TOKYO (Kyodo) -- Japan's top court on Friday overturned a lower court ruling that dismissed a man's demand that Twitter Inc. delete posts showing his arrest history, ordering the U.S. social networking service to remove 14 tweets.
In the first finalized ruling concerning the deletion of tweets in Japan, four judges on the Supreme Court's Second Petty Bench unanimously ruled that the continued existence of the posts constituted an invasion of the man's privacy, overturning a Tokyo High Court ruling in 2020 and endorsing a district court's order the previous year to delete the tweets.
The court also noted that approximately eight years had elapsed since the man's arrest and the high court ruling, stating that his punishment was no longer in effect and that the incident had become less relevant in terms of public interest.
"It is difficult to accept that (the tweets) were meant to be viewed for a long time," the top court said, noting that the posts were apparently aimed at delivering a breaking news story on his arrest by citing news articles that are no longer available online.
Kazuya Tanaka, a plaintiff lawyer, expressed relief that the Supreme Court had "completely accepted our arguments."
Tanaka added that he believed similar standards would be adopted on social media and other websites in the future, providing "relief to those troubled by their digital tattoos," referring to the semi-permanency of information disseminated online.
A spokesperson for Twitter declined to comment.
The plaintiff was fined after being arrested in 2012 for trespassing into the women's changing room of a bathhouse at an inn. He has said the tweets affected his search for a job search because the cited articles carried his name.
According to Tanaka, the man's relationships were also affected, with a woman he was dating cutting contact with him after he told her his name.

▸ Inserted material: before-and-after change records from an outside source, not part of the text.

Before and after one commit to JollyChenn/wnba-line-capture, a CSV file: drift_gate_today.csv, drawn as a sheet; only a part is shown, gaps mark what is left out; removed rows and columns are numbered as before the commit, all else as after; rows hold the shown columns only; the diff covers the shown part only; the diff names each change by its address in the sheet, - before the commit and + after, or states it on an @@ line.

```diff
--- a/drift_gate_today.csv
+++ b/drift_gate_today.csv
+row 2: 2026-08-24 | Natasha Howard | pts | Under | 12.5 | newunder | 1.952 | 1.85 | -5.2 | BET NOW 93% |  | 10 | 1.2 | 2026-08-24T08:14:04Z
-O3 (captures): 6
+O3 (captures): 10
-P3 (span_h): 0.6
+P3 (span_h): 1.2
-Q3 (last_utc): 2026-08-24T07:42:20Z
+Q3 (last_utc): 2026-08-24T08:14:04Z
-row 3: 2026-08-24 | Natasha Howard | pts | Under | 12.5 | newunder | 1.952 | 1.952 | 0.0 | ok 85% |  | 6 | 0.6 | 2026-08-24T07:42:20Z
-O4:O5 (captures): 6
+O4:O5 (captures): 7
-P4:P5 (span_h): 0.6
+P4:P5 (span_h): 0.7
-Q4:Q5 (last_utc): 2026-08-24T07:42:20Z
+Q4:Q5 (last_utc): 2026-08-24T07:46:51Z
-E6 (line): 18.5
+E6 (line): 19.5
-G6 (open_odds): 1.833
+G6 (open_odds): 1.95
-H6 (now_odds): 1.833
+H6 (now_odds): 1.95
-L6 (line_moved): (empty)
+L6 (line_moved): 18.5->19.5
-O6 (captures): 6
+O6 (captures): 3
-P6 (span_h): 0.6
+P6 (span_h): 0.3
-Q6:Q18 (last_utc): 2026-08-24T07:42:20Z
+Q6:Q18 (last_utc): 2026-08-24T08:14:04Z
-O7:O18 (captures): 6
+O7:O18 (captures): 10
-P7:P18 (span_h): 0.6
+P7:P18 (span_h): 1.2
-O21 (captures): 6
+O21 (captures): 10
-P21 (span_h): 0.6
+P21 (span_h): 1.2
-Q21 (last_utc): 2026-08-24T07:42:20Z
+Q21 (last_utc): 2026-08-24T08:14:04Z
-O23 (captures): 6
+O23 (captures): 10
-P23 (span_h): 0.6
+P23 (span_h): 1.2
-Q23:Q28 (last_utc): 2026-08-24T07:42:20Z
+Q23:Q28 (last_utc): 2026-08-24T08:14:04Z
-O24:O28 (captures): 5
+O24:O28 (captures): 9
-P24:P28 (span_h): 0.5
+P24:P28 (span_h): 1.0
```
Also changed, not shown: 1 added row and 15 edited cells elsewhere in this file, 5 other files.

In 2017, the top court set strict standards in a similar lawsuit, dismissing another man's request to remove news search results of his arrest for child prostitution from Google Inc.'s search engine.
At that time, the court decided that the deletion of search results can be allowed only when the significance of privacy protection clearly outweighs that of information disclosure.
The point of contention in this case was whether the same standards should apply to Twitter even if it does not have the same level of information infrastructure as Google.
Hiroshi Miyashita, a professor of information law at Chuo University, said it is an appropriate ruling that emphasizes privacy protection at a time when defamation on social networking sites has been increasing.
The ruling "denies that past private affairs can be viewed for a long time, and it can be said that it is a judgment focusing on the nature of Twitter as media delivering breaking news stories," he said.